And then he meets Rafe. Rafe works with LGBT teens and gets Colin to volunteer at the youth centre. Their friendship comes with a lot of desire on both parts, which Colin struggles a lot to accept. They build a very solid friendship and as they become closer, Colin’s walls start crumbling down all around him. But all the denial and the self-hatred he’s experienced his entire life cannot go away with a few nights of sex and some sweet words. Rafe challenges Colin and that’s where Colin’s evil alter ego fucks everything up. Because Colin is not magically a good tortured soul in this book. He lashes out. He hurts Rafe repeatedly. But Rafe understands and he has had demons of his own to deal with, so he has more patience than any person could have when dealing with a Colin who’s out of control with the vitriol that comes out of his mouth.

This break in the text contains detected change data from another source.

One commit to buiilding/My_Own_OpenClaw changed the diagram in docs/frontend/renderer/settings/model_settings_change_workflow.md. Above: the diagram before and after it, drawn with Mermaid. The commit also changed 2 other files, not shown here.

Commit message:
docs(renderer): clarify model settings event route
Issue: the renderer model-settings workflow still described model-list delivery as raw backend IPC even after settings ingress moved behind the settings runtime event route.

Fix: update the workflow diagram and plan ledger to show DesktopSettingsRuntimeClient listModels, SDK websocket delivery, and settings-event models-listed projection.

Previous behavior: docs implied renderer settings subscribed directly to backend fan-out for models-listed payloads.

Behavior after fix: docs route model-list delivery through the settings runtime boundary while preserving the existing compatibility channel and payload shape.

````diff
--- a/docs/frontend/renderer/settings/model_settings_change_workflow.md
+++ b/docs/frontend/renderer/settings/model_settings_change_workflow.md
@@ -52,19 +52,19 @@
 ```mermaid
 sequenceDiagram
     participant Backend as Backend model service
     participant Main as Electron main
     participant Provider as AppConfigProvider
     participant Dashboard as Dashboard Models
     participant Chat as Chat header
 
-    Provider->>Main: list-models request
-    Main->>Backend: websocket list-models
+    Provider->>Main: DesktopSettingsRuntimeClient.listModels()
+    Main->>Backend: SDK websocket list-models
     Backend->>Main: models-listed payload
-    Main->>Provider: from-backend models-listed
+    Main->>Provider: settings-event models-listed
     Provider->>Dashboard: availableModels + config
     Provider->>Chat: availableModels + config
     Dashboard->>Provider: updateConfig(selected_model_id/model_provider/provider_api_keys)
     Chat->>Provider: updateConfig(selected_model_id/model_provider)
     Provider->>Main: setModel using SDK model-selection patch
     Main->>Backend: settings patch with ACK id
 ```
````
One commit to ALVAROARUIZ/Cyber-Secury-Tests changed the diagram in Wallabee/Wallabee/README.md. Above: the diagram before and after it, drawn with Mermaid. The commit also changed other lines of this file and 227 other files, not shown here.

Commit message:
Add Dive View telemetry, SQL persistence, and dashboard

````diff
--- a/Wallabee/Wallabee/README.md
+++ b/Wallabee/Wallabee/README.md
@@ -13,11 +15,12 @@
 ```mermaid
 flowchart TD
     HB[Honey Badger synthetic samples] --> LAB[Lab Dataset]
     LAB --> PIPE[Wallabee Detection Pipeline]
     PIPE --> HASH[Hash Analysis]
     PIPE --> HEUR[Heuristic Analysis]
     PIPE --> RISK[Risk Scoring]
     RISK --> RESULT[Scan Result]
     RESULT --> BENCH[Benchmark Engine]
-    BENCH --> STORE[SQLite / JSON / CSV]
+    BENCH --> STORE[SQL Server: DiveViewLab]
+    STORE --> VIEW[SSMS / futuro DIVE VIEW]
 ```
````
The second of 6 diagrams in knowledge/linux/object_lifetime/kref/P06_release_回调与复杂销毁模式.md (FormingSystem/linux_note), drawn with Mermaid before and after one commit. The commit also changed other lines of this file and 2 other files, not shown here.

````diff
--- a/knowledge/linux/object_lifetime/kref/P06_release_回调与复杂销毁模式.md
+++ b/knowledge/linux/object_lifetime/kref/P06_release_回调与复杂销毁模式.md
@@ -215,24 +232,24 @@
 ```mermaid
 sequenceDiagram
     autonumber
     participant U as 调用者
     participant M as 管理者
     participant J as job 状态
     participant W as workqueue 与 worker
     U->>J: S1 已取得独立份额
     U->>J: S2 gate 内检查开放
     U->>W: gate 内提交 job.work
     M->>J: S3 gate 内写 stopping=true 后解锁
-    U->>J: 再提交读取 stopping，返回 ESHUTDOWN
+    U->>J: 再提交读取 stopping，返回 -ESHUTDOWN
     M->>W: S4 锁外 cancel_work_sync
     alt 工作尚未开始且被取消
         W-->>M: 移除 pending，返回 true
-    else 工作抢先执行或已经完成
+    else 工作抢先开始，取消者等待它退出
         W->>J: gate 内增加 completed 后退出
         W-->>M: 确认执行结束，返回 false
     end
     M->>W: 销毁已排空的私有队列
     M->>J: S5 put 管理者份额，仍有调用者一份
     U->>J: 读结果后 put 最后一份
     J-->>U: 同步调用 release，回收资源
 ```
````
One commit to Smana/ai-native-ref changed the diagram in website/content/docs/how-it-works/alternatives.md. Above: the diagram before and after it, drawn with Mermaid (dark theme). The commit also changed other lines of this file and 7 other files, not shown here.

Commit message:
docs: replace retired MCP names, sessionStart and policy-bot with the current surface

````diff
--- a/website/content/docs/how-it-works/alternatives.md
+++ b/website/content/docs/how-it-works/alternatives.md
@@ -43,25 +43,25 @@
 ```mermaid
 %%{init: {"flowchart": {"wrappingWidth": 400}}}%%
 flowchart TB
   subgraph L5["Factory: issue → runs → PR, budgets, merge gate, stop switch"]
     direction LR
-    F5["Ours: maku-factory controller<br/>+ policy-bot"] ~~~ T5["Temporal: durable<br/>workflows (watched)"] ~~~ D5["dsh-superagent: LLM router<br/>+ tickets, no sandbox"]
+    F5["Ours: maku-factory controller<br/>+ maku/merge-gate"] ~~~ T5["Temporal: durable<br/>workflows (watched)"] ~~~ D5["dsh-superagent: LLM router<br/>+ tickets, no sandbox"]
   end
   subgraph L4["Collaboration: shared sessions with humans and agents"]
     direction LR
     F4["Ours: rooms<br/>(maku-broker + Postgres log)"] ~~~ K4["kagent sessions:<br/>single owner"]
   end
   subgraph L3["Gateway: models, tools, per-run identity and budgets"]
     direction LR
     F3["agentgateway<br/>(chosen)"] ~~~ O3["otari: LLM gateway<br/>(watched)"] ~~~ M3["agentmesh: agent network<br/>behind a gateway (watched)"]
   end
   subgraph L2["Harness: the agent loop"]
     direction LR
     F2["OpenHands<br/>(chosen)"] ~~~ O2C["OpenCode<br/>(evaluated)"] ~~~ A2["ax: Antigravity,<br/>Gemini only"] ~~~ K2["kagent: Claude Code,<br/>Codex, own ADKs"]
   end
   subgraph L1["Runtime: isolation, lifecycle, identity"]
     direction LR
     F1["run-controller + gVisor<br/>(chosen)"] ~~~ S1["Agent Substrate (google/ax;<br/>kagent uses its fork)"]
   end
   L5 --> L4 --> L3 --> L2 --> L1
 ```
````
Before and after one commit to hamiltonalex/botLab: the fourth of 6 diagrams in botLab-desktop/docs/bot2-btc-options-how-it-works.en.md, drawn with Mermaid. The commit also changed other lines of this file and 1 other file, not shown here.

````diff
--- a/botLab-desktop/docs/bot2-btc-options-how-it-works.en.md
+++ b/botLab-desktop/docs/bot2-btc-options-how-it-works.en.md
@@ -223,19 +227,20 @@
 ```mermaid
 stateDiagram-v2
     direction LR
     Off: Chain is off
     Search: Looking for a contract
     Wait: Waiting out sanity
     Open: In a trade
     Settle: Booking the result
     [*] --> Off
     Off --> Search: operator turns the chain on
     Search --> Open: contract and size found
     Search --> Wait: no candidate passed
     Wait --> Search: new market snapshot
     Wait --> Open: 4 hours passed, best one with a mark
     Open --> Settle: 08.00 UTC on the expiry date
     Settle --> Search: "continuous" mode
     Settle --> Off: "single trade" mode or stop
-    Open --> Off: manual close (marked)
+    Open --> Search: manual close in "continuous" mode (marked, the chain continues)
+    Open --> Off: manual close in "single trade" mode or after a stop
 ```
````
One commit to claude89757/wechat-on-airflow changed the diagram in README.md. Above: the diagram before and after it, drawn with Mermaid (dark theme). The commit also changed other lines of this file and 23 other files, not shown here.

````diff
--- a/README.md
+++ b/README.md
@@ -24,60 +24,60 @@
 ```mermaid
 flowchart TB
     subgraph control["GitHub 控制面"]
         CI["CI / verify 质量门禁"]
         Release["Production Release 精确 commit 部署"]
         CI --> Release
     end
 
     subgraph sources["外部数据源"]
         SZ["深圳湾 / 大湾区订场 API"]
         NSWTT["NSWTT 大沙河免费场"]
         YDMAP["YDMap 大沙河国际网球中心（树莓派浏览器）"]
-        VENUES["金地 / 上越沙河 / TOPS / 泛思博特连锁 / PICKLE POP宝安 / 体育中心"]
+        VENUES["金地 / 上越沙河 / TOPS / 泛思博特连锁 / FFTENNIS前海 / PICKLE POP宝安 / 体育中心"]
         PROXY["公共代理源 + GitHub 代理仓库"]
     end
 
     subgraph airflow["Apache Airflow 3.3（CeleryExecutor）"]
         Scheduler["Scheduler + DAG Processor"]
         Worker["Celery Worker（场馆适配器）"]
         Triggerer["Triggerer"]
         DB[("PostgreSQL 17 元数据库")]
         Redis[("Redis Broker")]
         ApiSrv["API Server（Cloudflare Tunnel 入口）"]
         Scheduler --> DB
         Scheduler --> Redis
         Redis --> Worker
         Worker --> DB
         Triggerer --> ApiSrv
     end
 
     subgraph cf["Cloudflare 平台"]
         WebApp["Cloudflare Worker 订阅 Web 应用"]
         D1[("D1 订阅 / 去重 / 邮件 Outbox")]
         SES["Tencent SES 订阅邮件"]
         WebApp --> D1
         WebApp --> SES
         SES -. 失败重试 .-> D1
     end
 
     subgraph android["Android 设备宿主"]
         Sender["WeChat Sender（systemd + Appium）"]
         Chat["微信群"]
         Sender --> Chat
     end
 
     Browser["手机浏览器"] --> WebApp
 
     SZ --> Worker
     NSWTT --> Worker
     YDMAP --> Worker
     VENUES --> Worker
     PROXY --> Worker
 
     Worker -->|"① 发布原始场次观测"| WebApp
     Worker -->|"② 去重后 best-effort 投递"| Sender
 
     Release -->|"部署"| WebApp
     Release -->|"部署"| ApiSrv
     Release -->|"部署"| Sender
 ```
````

The author truly did a fantastic job of bringing these two characters to light. Their journey came with a lot of obstacles on both sides and they managed to come out on top. I never once doubted that they would make it, no matter how angsty a situation they had to face –and it was a lot of angst, let me tell you! The sex scenes between them were wonderful, with a perfect combination of smut and feelz, and the dirty talk?!!!! Kudos, author, bravo!
Another thing I love about the writing style in this series is how real the dialogue is. It’s so convenient for people to say what they want, in the order that needs to be said, and in a coherent, logical way, all while listening to another person and addressing their points. Ha! Like that happens in real life. And in this book, the characters, not just the main ones, often try to talk to each other and fail to bring the point home. And it feels so authentic, the way they fumble around their words, while we get a running commentary of their inner monologue at the same time, like a snapshot of everything that comes through that character’s head at that moment, synapses misfiring in the characters’ fight to express themselves, and only a small proportion of that whole production that is the human mind at work actually making it out their mouth. It’s fascinating and it’s what made me absolutely adore book one of the series. I love introspective characters and getting into the deepest recesses of their mind, digging through layers and layers of life experience, stereotyping, fears, and hopes, and to see how that is presented to the world, only a glimpse of it really.
I highly recommend this gem of a sequel, especially to fans of hurt/comfort mm, because this is one book that will gut you. But it hurts so good! It’ all worth it.